> _Instructions to follow_
Scan the listing below for the word "python" and copy every line where it occurs.

> _Entries shown_
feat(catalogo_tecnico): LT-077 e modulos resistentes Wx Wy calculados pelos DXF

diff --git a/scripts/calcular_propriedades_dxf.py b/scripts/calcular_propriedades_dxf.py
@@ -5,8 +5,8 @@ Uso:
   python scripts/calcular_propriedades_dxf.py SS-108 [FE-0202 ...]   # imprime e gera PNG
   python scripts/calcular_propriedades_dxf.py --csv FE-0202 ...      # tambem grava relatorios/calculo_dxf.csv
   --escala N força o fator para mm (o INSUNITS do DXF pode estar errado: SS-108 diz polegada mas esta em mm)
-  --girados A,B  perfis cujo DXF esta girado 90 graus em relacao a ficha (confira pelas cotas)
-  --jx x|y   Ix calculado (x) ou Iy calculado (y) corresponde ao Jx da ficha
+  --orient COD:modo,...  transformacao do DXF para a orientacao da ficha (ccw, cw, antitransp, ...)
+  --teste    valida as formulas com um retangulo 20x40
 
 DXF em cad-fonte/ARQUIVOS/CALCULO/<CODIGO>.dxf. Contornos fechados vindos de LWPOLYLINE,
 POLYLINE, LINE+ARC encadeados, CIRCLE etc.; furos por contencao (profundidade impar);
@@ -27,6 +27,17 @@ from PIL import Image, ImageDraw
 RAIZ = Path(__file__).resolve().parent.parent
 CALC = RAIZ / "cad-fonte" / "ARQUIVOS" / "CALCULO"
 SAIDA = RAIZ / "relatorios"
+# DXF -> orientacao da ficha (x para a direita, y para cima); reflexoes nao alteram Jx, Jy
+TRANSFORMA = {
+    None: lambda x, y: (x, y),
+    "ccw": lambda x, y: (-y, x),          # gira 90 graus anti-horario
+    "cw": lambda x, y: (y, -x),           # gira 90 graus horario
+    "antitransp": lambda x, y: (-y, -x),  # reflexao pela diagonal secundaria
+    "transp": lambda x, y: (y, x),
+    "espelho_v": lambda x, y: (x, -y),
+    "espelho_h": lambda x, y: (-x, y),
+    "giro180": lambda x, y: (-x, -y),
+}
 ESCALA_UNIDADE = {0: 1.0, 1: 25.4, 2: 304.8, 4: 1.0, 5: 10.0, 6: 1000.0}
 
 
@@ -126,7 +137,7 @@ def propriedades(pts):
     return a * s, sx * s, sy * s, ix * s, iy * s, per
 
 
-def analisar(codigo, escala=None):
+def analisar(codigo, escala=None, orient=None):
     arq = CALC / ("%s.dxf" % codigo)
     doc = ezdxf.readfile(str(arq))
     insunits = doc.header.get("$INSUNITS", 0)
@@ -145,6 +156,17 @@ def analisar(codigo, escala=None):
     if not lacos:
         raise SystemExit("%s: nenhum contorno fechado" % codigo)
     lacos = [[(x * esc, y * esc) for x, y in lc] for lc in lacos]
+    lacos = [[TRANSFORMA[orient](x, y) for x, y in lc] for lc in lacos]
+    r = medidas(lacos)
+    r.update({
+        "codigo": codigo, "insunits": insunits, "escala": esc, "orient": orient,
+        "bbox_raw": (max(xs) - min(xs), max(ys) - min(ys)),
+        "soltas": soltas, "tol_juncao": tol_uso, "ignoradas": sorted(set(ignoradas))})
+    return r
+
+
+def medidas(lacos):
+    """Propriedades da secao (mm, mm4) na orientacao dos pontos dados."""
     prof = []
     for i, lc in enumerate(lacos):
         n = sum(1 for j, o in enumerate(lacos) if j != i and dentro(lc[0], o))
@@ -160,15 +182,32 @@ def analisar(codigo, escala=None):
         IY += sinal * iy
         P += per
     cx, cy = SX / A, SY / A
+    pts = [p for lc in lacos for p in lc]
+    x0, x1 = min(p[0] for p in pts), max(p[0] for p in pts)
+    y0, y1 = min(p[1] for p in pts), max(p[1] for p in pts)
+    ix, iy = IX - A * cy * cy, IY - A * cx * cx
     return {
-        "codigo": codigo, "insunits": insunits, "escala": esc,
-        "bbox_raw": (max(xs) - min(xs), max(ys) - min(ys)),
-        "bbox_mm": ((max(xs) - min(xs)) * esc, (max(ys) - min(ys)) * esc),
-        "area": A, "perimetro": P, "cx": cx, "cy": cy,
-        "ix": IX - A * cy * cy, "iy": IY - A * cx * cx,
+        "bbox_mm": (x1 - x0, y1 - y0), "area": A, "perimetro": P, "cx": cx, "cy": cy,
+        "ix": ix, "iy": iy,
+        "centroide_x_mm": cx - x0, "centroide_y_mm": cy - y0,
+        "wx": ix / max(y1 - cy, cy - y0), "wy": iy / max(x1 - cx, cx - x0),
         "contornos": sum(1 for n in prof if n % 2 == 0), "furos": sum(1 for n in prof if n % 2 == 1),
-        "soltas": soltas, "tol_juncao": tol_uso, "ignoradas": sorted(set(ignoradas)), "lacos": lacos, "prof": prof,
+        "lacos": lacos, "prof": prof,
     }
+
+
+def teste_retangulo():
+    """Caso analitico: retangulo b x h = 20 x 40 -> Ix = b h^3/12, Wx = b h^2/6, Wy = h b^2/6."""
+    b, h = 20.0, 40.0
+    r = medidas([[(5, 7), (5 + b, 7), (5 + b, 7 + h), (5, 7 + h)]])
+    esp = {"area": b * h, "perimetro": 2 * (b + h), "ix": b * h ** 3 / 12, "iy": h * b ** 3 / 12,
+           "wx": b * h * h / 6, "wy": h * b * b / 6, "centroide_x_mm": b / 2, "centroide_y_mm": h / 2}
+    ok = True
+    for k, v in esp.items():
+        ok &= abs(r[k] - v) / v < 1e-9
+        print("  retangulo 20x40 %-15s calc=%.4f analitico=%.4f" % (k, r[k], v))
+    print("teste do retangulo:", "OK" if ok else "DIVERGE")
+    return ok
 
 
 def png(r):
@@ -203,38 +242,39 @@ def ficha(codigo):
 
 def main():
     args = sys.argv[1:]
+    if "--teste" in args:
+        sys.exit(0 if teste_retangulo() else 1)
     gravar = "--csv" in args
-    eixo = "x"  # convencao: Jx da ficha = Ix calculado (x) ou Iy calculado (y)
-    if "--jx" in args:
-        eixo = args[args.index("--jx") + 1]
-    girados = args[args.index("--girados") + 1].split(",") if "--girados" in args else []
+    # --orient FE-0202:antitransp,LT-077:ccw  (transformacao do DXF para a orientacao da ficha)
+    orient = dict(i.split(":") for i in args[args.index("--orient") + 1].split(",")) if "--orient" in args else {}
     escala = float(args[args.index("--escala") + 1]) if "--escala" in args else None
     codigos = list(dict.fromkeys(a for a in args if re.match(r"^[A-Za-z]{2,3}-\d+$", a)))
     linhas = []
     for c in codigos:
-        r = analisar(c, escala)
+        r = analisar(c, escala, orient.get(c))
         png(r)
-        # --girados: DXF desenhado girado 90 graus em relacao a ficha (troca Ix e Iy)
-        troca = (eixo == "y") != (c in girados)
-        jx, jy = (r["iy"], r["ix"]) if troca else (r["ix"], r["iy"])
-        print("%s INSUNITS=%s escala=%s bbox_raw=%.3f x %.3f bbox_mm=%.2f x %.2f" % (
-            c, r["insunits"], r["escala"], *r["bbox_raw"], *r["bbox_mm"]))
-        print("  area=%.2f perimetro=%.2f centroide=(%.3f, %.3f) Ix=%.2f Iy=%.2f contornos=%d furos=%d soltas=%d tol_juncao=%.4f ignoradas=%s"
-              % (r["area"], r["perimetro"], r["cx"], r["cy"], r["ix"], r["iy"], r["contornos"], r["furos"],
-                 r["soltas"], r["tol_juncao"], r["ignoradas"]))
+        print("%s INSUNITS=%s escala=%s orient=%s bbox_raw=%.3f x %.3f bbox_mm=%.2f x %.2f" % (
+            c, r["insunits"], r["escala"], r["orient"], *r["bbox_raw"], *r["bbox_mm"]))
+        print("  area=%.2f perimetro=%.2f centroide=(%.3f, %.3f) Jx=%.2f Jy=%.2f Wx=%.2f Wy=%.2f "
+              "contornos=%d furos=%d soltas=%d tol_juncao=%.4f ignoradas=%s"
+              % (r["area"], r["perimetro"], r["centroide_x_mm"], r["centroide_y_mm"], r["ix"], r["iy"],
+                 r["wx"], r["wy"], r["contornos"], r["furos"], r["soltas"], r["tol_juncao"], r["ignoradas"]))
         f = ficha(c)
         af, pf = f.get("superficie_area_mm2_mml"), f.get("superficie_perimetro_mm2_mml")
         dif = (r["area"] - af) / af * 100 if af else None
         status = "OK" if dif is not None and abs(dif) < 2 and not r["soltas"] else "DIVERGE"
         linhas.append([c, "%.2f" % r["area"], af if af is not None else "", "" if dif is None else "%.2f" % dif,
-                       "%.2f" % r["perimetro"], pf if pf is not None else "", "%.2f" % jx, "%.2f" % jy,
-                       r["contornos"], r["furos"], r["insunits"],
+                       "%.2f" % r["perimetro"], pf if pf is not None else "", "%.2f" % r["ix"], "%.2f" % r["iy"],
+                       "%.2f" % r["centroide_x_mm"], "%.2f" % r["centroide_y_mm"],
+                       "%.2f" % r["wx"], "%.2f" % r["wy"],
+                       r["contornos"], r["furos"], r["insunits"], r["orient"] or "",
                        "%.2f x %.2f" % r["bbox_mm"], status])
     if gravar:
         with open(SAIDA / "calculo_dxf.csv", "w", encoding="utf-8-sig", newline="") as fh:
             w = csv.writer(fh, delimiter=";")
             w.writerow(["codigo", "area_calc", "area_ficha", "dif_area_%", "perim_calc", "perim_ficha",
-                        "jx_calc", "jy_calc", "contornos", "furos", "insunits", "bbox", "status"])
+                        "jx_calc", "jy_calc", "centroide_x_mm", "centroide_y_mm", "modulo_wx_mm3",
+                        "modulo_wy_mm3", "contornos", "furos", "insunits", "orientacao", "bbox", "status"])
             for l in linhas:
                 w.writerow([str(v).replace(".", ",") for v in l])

> _Output of the exercise_
   python scripts/calcular_propriedades_dxf.py SS-108 [FE-0202 ...]   # imprime e gera PNG
   python scripts/calcular_propriedades_dxf.py --csv FE-0202 ...      # tambem grava relatorios/calculo_dxf.csv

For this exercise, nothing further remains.